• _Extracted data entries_

--- START ---

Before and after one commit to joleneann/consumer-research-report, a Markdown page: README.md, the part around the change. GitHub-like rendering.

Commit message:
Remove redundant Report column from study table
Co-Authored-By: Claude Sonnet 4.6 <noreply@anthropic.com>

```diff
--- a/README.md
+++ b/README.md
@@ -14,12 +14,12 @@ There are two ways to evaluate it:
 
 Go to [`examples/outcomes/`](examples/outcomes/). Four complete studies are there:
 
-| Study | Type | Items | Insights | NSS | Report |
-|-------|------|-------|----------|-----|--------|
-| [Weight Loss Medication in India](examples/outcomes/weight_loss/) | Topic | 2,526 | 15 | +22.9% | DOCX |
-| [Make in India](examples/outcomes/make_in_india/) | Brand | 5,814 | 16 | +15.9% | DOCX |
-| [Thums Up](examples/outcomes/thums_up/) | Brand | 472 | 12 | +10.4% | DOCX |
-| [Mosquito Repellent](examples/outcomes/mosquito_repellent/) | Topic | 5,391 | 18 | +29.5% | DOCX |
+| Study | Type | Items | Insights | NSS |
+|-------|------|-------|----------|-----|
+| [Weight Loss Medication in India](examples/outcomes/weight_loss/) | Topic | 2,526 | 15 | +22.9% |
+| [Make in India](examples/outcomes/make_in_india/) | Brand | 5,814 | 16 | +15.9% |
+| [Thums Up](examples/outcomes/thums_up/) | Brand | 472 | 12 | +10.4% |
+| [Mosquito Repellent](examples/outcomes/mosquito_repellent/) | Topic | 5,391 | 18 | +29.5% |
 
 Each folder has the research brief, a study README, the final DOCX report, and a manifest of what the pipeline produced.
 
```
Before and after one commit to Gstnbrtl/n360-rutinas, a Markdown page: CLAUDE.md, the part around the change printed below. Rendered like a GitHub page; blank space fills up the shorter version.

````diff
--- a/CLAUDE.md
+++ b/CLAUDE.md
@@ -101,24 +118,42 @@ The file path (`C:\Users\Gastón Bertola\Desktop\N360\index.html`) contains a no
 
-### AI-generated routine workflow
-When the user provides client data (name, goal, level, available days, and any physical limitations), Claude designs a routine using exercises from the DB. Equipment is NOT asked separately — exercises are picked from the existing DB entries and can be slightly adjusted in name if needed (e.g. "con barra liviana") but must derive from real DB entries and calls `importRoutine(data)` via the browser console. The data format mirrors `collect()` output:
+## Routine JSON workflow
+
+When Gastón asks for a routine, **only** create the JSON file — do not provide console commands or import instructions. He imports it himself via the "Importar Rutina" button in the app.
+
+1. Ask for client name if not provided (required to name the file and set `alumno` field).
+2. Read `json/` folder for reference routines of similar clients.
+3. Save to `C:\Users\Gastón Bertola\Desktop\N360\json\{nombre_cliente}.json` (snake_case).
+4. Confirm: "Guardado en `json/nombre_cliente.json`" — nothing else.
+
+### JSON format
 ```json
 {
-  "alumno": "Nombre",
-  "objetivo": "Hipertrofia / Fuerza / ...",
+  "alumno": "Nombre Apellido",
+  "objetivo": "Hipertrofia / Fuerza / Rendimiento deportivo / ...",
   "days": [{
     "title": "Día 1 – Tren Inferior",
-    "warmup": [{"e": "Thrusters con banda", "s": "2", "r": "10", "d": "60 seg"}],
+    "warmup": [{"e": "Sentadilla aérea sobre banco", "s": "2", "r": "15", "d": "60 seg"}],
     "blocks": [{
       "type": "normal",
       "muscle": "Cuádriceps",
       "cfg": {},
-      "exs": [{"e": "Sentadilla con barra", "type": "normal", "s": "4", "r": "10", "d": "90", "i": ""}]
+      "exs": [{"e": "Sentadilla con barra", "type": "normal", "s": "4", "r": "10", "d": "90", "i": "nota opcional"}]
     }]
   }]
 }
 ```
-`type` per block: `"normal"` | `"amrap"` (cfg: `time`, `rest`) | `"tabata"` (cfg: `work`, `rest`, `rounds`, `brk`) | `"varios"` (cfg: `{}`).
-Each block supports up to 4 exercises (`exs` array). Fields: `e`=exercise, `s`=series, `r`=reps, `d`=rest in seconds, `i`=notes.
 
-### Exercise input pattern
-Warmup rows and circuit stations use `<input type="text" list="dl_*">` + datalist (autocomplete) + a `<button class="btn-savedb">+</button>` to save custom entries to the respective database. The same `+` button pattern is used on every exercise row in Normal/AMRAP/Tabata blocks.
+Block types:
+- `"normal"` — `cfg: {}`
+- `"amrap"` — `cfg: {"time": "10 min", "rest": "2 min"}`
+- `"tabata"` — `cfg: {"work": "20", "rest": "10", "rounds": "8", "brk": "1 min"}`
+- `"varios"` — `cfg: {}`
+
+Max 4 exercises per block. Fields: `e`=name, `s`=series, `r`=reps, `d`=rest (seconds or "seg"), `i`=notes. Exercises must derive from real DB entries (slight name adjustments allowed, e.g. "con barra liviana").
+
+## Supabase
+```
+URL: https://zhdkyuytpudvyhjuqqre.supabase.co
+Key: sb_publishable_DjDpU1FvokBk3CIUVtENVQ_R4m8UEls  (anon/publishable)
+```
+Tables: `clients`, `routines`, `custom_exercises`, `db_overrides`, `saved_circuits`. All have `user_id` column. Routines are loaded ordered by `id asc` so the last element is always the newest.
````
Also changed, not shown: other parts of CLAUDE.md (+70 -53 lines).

--- END ---

Repeat, word for word, all of the data shown above.

Before and after one commit to joleneann/consumer-research-report, a Markdown page: README.md, the part around the change. GitHub-like rendering.

Commit message:
Remove redundant Report column from study table
Co-Authored-By: Claude Sonnet 4.6 <noreply@anthropic.com>

```diff
--- a/README.md
+++ b/README.md
@@ -14,12 +14,12 @@ There are two ways to evaluate it:
 
 Go to [`examples/outcomes/`](examples/outcomes/). Four complete studies are there:
 
-| Study | Type | Items | Insights | NSS | Report |
-|-------|------|-------|----------|-----|--------|
-| [Weight Loss Medication in India](examples/outcomes/weight_loss/) | Topic | 2,526 | 15 | +22.9% | DOCX |
-| [Make in India](examples/outcomes/make_in_india/) | Brand | 5,814 | 16 | +15.9% | DOCX |
-| [Thums Up](examples/outcomes/thums_up/) | Brand | 472 | 12 | +10.4% | DOCX |
-| [Mosquito Repellent](examples/outcomes/mosquito_repellent/) | Topic | 5,391 | 18 | +29.5% | DOCX |
+| Study | Type | Items | Insights | NSS |
+|-------|------|-------|----------|-----|
+| [Weight Loss Medication in India](examples/outcomes/weight_loss/) | Topic | 2,526 | 15 | +22.9% |
+| [Make in India](examples/outcomes/make_in_india/) | Brand | 5,814 | 16 | +15.9% |
+| [Thums Up](examples/outcomes/thums_up/) | Brand | 472 | 12 | +10.4% |
+| [Mosquito Repellent](examples/outcomes/mosquito_repellent/) | Topic | 5,391 | 18 | +29.5% |
 
 Each folder has the research brief, a study README, the final DOCX report, and a manifest of what the pipeline produced.
 
```
Before and after one commit to Gstnbrtl/n360-rutinas, a Markdown page: CLAUDE.md, the part around the change printed below. Rendered like a GitHub page; blank space fills up the shorter version.

````diff
--- a/CLAUDE.md
+++ b/CLAUDE.md
@@ -101,24 +118,42 @@ The file path (`C:\Users\Gastón Bertola\Desktop\N360\index.html`) contains a no
 
-### AI-generated routine workflow
-When the user provides client data (name, goal, level, available days, and any physical limitations), Claude designs a routine using exercises from the DB. Equipment is NOT asked separately — exercises are picked from the existing DB entries and can be slightly adjusted in name if needed (e.g. "con barra liviana") but must derive from real DB entries and calls `importRoutine(data)` via the browser console. The data format mirrors `collect()` output:
+## Routine JSON workflow
+
+When Gastón asks for a routine, **only** create the JSON file — do not provide console commands or import instructions. He imports it himself via the "Importar Rutina" button in the app.
+
+1. Ask for client name if not provided (required to name the file and set `alumno` field).
+2. Read `json/` folder for reference routines of similar clients.
+3. Save to `C:\Users\Gastón Bertola\Desktop\N360\json\{nombre_cliente}.json` (snake_case).
+4. Confirm: "Guardado en `json/nombre_cliente.json`" — nothing else.
+
+### JSON format
 ```json
 {
-  "alumno": "Nombre",
-  "objetivo": "Hipertrofia / Fuerza / ...",
+  "alumno": "Nombre Apellido",
+  "objetivo": "Hipertrofia / Fuerza / Rendimiento deportivo / ...",
   "days": [{
     "title": "Día 1 – Tren Inferior",
-    "warmup": [{"e": "Thrusters con banda", "s": "2", "r": "10", "d": "60 seg"}],
+    "warmup": [{"e": "Sentadilla aérea sobre banco", "s": "2", "r": "15", "d": "60 seg"}],
     "blocks": [{
       "type": "normal",
       "muscle": "Cuádriceps",
       "cfg": {},
-      "exs": [{"e": "Sentadilla con barra", "type": "normal", "s": "4", "r": "10", "d": "90", "i": ""}]
+      "exs": [{"e": "Sentadilla con barra", "type": "normal", "s": "4", "r": "10", "d": "90", "i": "nota opcional"}]
     }]
   }]
 }
 ```
-`type` per block: `"normal"` | `"amrap"` (cfg: `time`, `rest`) | `"tabata"` (cfg: `work`, `rest`, `rounds`, `brk`) | `"varios"` (cfg: `{}`).
-Each block supports up to 4 exercises (`exs` array). Fields: `e`=exercise, `s`=series, `r`=reps, `d`=rest in seconds, `i`=notes.
 
-### Exercise input pattern
-Warmup rows and circuit stations use `<input type="text" list="dl_*">` + datalist (autocomplete) + a `<button class="btn-savedb">+</button>` to save custom entries to the respective database. The same `+` button pattern is used on every exercise row in Normal/AMRAP/Tabata blocks.
+Block types:
+- `"normal"` — `cfg: {}`
+- `"amrap"` — `cfg: {"time": "10 min", "rest": "2 min"}`
+- `"tabata"` — `cfg: {"work": "20", "rest": "10", "rounds": "8", "brk": "1 min"}`
+- `"varios"` — `cfg: {}`
+
+Max 4 exercises per block. Fields: `e`=name, `s`=series, `r`=reps, `d`=rest (seconds or "seg"), `i`=notes. Exercises must derive from real DB entries (slight name adjustments allowed, e.g. "con barra liviana").
+
+## Supabase
+```
+URL: https://zhdkyuytpudvyhjuqqre.supabase.co
+Key: sb_publishable_DjDpU1FvokBk3CIUVtENVQ_R4m8UEls  (anon/publishable)
+```
+Tables: `clients`, `routines`, `custom_exercises`, `db_overrides`, `saved_circuits`. All have `user_id` column. Routines are loaded ordered by `id asc` so the last element is always the newest.
````
Also changed, not shown: other parts of CLAUDE.md (+70 -53 lines).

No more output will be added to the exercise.